(Version difference data)
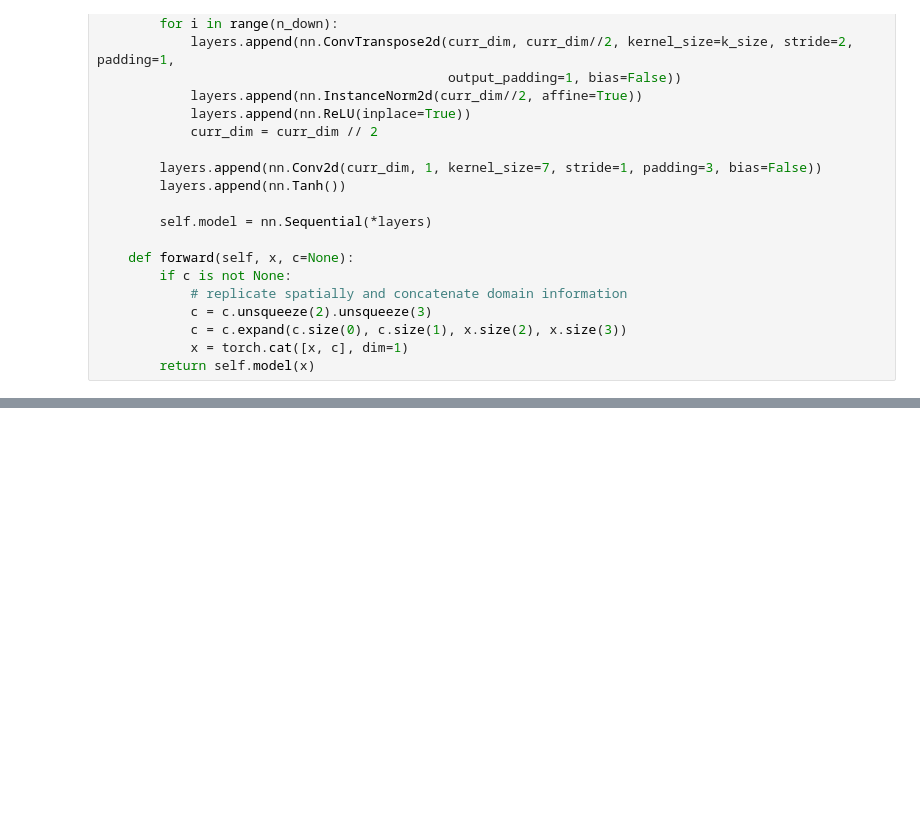
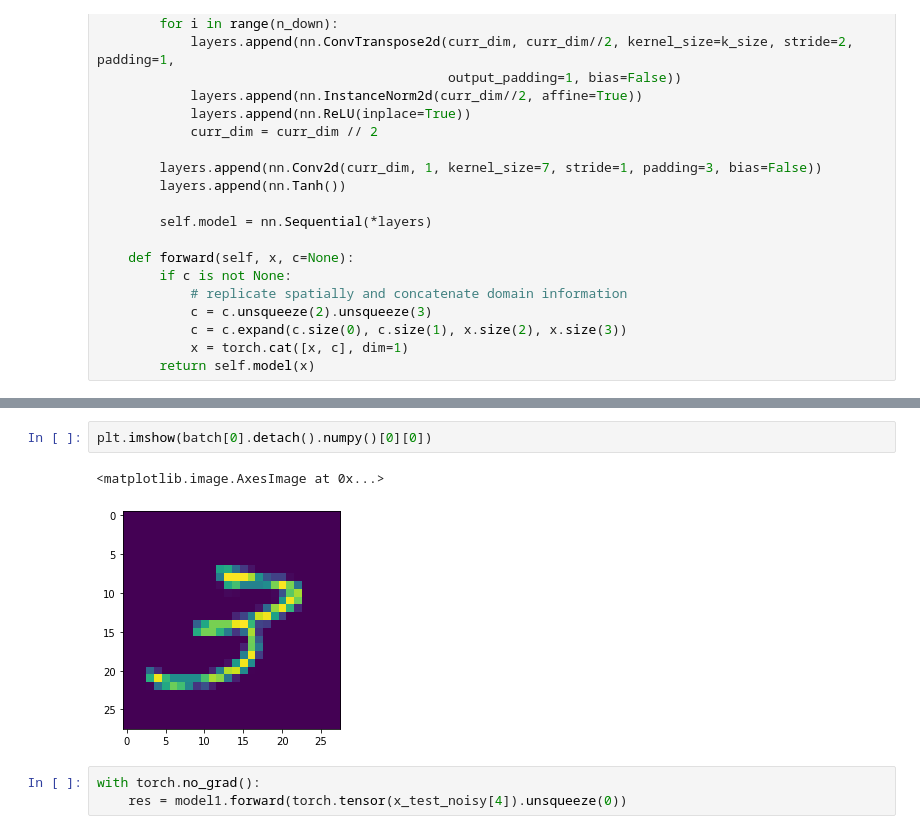
Before and after one commit to tema7707/Course-work-3, a Jupyter notebook: autoencoder_test.ipynb, the cells around one changed output, grey strips where cells are left out. Cells and saved outputs as stored; diff of their text form; blank space fills up the shorter version.

```diff
--- a/autoencoder_test.ipynb
+++ b/autoencoder_test.ipynb
@@ -264,0 +364,8 @@ Estimated Total Size (MB): 54.99
+# %%
+plt.imshow(batch[0].detach().numpy()[0][0])
+# %% [output]
+<matplotlib.image.AxesImage at 0x...>
+[figure, added]
+# %%
+with torch.no_grad():
+    res = model1.forward(torch.tensor(x_test_noisy[4]).unsqueeze(0))
```
Also changed, not shown: parts of 25 cells of this notebook, 4 other files.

Brief
Above are the records; copy every line in them that holds the word "notebook".

Response to this task
Before and after one commit to tema7707/Course-work-3, a Jupyter notebook: autoencoder_test.ipynb, the cells around one changed output, grey strips where cells are left out. Cells and saved outputs as stored; diff of their text form; blank space fills up the shorter version.
Also changed, not shown: parts of 25 cells of this notebook, 4 other files.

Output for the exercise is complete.